Your answer should consist of each line below that includes the word "only".

BEGIN Exercise input

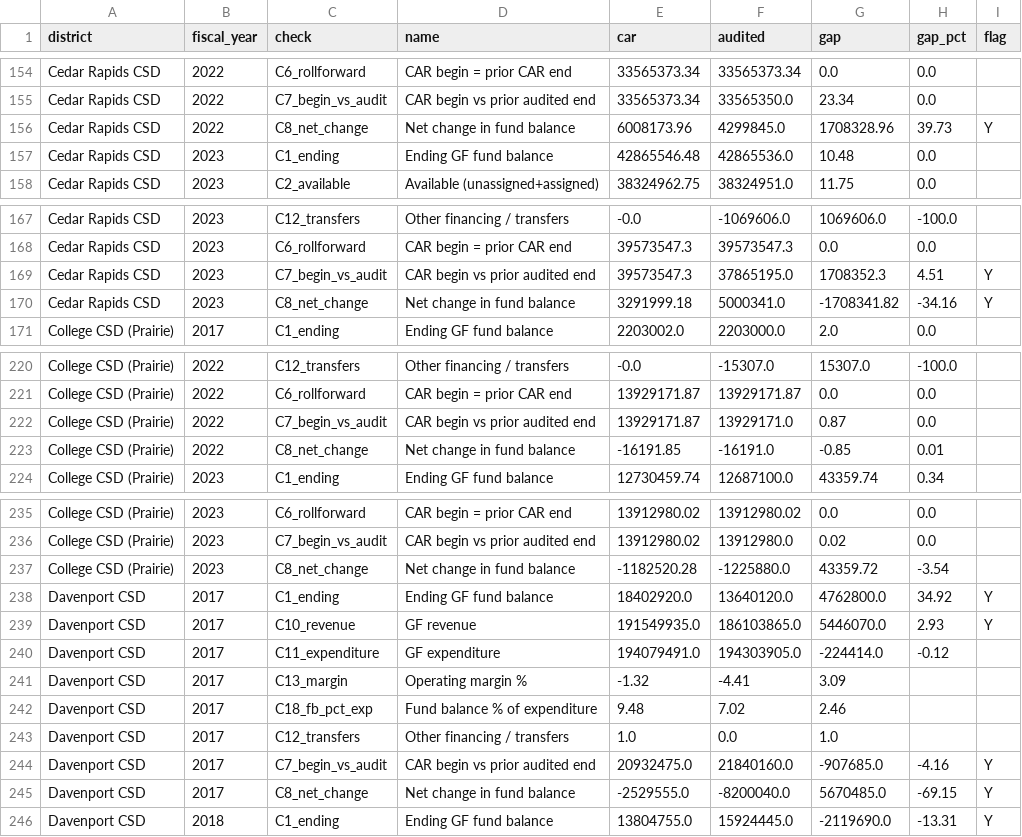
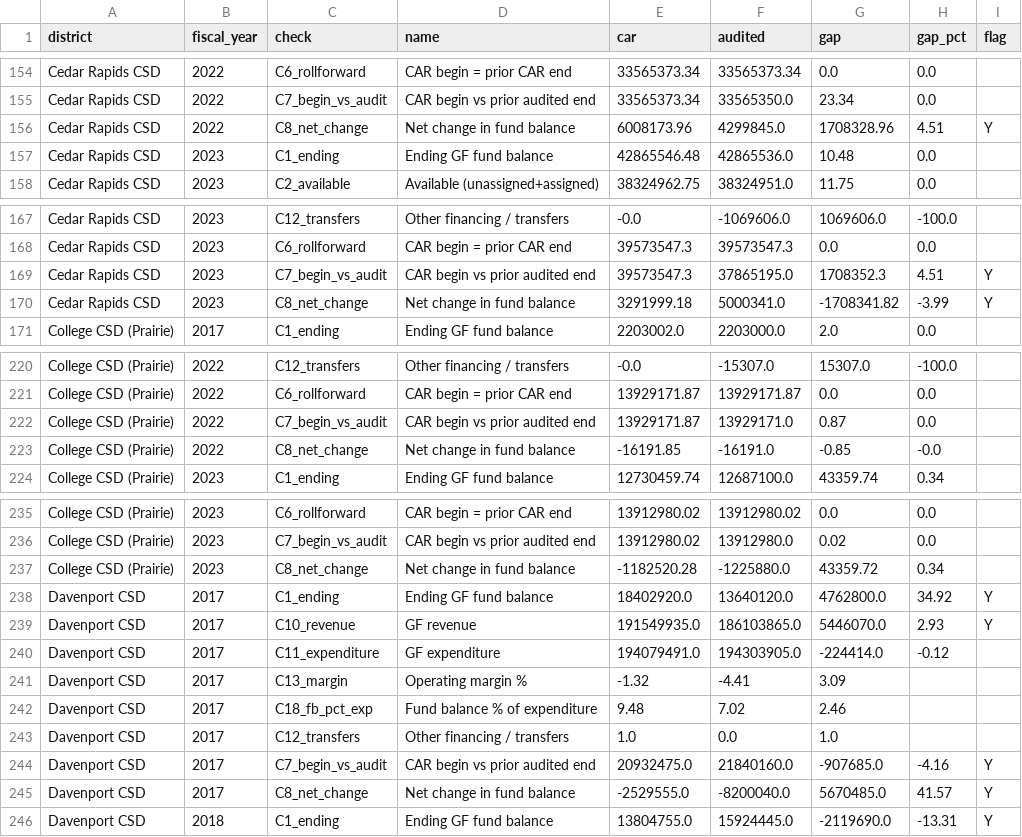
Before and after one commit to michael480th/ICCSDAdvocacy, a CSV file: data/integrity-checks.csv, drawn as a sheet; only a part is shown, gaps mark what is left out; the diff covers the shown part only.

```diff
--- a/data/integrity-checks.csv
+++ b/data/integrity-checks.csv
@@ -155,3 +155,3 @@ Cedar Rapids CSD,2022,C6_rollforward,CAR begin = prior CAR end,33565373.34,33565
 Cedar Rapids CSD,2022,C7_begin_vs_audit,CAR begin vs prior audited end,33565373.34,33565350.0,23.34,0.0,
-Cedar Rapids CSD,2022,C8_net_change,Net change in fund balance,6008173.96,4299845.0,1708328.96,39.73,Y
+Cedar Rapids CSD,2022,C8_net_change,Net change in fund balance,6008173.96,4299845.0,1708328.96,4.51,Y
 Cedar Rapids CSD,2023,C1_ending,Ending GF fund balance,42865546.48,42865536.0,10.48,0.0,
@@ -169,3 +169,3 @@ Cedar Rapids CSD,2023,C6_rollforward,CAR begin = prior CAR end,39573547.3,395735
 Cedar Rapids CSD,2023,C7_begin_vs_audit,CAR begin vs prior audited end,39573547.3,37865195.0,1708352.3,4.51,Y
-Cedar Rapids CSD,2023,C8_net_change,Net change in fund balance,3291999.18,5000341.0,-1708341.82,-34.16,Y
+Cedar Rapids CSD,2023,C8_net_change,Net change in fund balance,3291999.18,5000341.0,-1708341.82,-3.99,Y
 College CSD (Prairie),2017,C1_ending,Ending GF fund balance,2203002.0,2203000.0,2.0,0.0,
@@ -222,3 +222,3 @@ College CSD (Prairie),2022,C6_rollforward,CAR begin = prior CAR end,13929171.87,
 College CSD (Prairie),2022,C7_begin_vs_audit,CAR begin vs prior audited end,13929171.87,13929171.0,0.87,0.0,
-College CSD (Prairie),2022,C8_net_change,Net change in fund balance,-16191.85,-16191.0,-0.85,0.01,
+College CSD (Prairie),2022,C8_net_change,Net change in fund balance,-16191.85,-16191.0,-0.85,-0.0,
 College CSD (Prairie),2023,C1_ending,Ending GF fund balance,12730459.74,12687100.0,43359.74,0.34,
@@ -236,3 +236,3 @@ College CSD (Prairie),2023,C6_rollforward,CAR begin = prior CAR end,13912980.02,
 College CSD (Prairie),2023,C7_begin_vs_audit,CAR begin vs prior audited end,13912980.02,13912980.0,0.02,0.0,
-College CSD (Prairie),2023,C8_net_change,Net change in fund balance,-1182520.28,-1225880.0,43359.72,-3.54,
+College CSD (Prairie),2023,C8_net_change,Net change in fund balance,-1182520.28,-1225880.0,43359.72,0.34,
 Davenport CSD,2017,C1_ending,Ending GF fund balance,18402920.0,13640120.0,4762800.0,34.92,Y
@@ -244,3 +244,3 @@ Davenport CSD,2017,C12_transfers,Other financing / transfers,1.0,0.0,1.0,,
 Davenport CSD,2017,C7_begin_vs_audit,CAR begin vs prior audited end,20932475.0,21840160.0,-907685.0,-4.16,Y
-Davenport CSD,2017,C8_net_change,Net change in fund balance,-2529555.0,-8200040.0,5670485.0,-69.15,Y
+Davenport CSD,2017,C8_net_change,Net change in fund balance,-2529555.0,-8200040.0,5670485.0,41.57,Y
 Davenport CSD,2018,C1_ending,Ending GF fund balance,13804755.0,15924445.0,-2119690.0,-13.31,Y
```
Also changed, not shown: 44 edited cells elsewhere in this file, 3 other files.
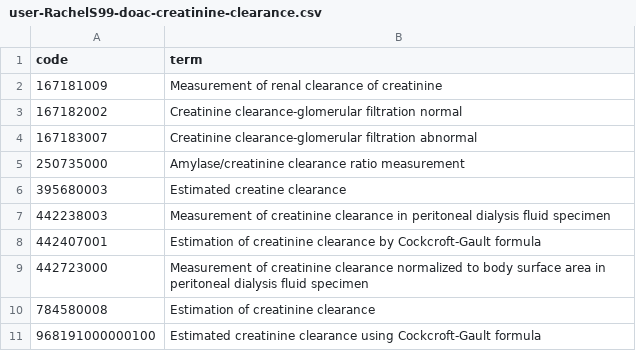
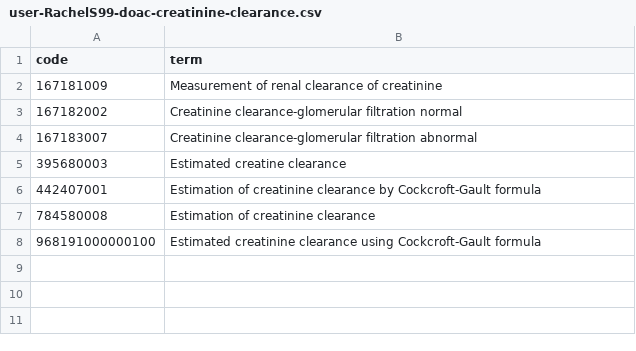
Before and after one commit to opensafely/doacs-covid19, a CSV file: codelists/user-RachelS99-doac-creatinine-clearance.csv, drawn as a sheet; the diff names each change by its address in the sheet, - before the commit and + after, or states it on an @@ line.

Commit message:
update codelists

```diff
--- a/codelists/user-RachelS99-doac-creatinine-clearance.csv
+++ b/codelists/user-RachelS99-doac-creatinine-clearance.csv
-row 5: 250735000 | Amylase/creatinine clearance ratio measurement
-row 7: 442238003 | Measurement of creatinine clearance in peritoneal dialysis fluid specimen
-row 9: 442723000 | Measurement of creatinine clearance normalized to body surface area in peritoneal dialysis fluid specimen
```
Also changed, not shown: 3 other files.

END Exercise input
BEGIN Exercise input

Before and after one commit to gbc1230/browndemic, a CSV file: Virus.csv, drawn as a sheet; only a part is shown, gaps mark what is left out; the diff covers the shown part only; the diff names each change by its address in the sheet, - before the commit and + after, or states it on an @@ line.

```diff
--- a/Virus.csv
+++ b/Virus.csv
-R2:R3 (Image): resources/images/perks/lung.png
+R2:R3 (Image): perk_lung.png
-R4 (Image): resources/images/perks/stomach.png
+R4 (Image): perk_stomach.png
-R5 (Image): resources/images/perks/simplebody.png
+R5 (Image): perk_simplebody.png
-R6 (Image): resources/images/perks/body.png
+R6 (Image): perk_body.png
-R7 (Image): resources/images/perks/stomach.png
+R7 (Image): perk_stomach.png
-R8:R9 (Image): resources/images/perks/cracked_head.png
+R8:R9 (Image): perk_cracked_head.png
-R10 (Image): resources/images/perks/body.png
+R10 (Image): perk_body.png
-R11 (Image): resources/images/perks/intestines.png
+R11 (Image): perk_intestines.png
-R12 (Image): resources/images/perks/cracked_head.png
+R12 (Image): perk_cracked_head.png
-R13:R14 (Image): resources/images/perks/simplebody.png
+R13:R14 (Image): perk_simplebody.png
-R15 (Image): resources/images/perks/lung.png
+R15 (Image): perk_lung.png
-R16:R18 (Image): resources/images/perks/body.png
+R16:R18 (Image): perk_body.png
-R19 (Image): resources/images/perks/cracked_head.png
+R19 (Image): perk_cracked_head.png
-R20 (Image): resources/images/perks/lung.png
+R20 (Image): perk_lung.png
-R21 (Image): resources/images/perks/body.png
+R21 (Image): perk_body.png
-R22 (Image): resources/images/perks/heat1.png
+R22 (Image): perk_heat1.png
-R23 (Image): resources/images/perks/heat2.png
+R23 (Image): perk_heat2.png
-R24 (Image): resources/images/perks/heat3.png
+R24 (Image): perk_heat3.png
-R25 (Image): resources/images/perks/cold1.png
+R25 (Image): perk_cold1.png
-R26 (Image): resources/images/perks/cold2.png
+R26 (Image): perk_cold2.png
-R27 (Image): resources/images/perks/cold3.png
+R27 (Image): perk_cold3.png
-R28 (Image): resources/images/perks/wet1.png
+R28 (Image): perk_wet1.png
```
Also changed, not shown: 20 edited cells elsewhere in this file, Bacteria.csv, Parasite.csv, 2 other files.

END Exercise input

Written solution:
Before and after one commit to michael480th/ICCSDAdvocacy, a CSV file: data/integrity-checks.csv, drawn as a sheet; only a part is shown, gaps mark what is left out; the diff covers the shown part only.
Before and after one commit to gbc1230/browndemic, a CSV file: Virus.csv, drawn as a sheet; only a part is shown, gaps mark what is left out; the diff covers the shown part only; the diff names each change by its address in the sheet, - before the commit and + after, or states it on an @@ line.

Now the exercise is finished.